Task description: Copy every entry below exactly, and keep out the pictures.
*** The data ***
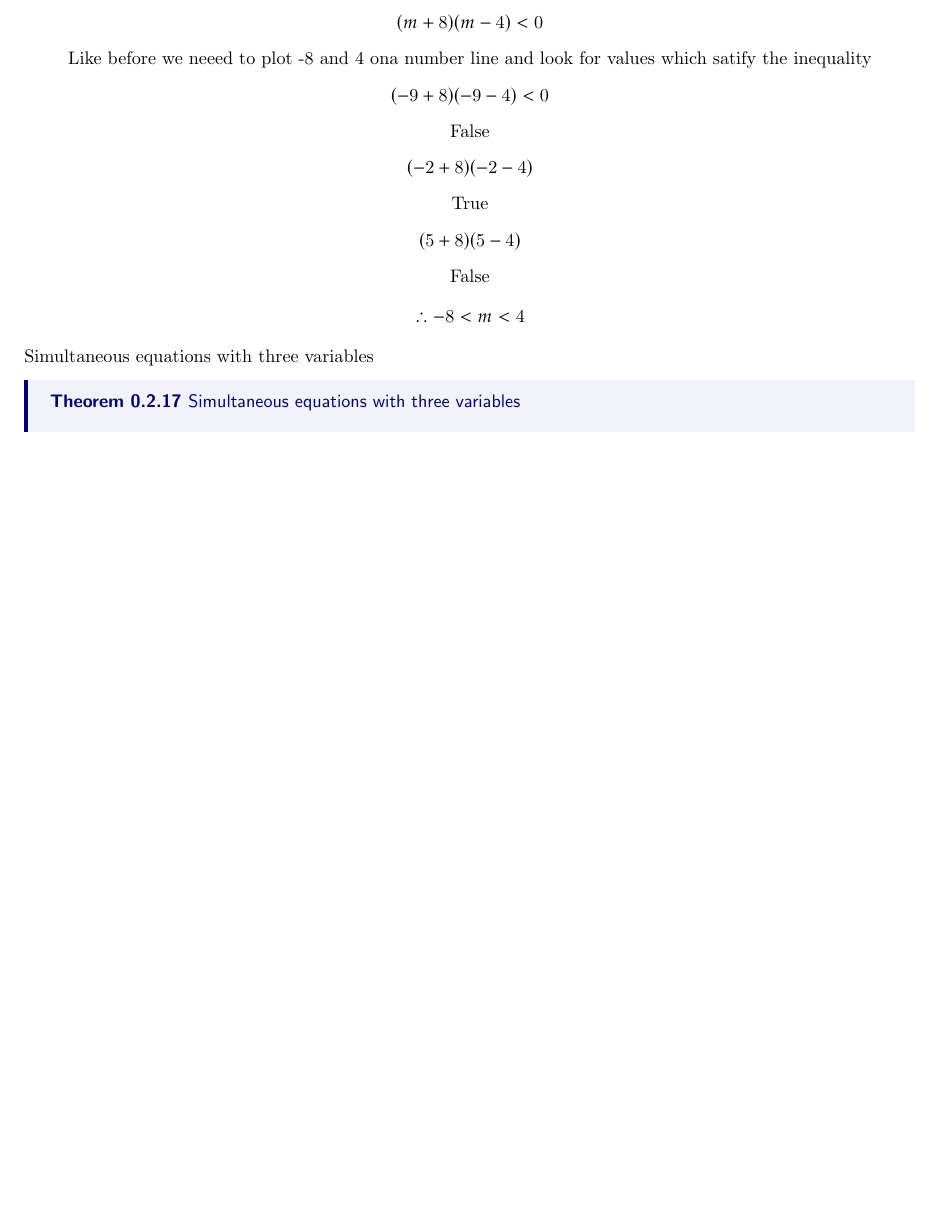
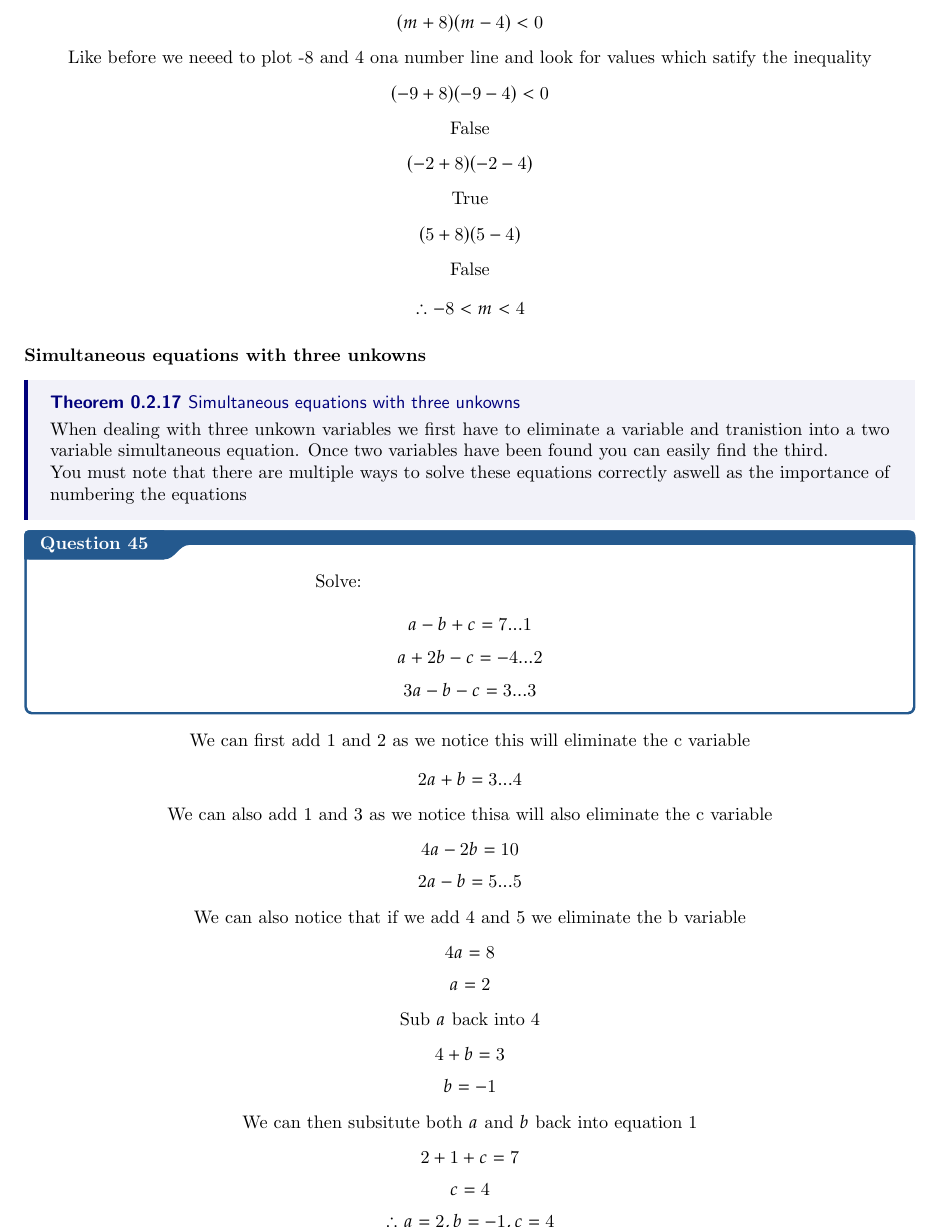
Before and after one commit to T300Y/Y11-MATHS-NOTES, a LaTeX thesis (Y11 MATHS NOTES.tex): part of page 22 of 22, cut so that both start at the same text, the shorter picture padded with empty space. The pictures show the PDF file Y11 MATHS NOTES.pdf that the author committed with the source.

Commit message:
Finished Simultaneous Equations with three unkowns

```diff
--- a/Y11 MATHS NOTES.tex
+++ b/Y11 MATHS NOTES.tex
@@ -696,8 +696,40 @@ $$(5+8)(5-4)$$
 \begin{center}
     $\therefore -8<m<4$
 \end{center}
-\subsubssection{Simultaneous equations with three variables}
-\thm{Simultaneous equations with three variables}{
+\subsubsection{Simultaneous equations with three unkowns}
+\thm{Simultaneous equations with three unkowns}{
+    When dealing with three unkown variables we first have to eliminate a variable and tranistion into a two variable simultaneous equation. Once two variables have been found you can easily find the third.
+    \newline
+    You must note that there are multiple ways to solve these equations correctly aswell as the importance of numbering the equations
 
 }
+\qs{}{\begin{center}Solve: \newline $$a-b+c=7...1$$ $$a+2b-c=-4...2$$  $$3a-b-c=3...3$$ \end{center}}
+\begin{center}
+    We can first add 1 and 2 as we notice this will eliminate the c variable
+\end{center}
+$$2a+b=3...4$$
+\begin{center}
+    We can also add 1 and 3 as we notice thisa will also eliminate the c  variable
+\end{center}
+$$4a-2b=10$$
+$$2a-b=5...5$$
+\begin{center}
+    We can also notice that if we add 4 and 5 we eliminate the b variable
+\end{center}
+$$4a=8$$
+$$a=2$$
+\begin{center}
+    Sub $a$ back into 4
+\end{center}
+$$4+b=3$$
+$$b=-1$$
+\begin{center}
+    We can then subsitute both $a$ and $b$ back into equation 1
+\end{center}
+$$2+1+c=7$$
+$$c=4$$
+$$\therefore a =2, b = -1,c =4$$
+
+
+
 \end{document}
```
Also changed, not shown: Y11 MATHS NOTES.pdf.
*** End of The data ***
Reply:
Before and after one commit to T300Y/Y11-MATHS-NOTES, a LaTeX thesis (Y11 MATHS NOTES.tex): part of page 22 of 22, cut so that both start at the same text, the shorter picture padded with empty space. The pictures show the PDF file Y11 MATHS NOTES.pdf that the author committed with the source.

Commit message:
Finished Simultaneous Equations with three unkowns

```diff
--- a/Y11 MATHS NOTES.tex
+++ b/Y11 MATHS NOTES.tex
@@ -696,8 +696,40 @@ $$(5+8)(5-4)$$
 \begin{center}
     $\therefore -8<m<4$
 \end{center}
-\subsubssection{Simultaneous equations with three variables}
-\thm{Simultaneous equations with three variables}{
+\subsubsection{Simultaneous equations with three unkowns}
+\thm{Simultaneous equations with three unkowns}{
+    When dealing with three unkown variables we first have to eliminate a variable and tranistion into a two variable simultaneous equation. Once two variables have been found you can easily find the third.
+    \newline
+    You must note that there are multiple ways to solve these equations correctly aswell as the importance of numbering the equations
 
 }
+\qs{}{\begin{center}Solve: \newline $$a-b+c=7...1$$ $$a+2b-c=-4...2$$  $$3a-b-c=3...3$$ \end{center}}
+\begin{center}
+    We can first add 1 and 2 as we notice this will eliminate the c variable
+\end{center}
+$$2a+b=3...4$$
+\begin{center}
+    We can also add 1 and 3 as we notice thisa will also eliminate the c  variable
+\end{center}
+$$4a-2b=10$$
+$$2a-b=5...5$$
+\begin{center}
+    We can also notice that if we add 4 and 5 we eliminate the b variable
+\end{center}
+$$4a=8$$
+$$a=2$$
+\begin{center}
+    Sub $a$ back into 4
+\end{center}
+$$4+b=3$$
+$$b=-1$$
+\begin{center}
+    We can then subsitute both $a$ and $b$ back into equation 1
+\end{center}
+$$2+1+c=7$$
+$$c=4$$
+$$\therefore a =2, b = -1,c =4$$
+
+
+
 \end{document}
```
Also changed, not shown: Y11 MATHS NOTES.pdf.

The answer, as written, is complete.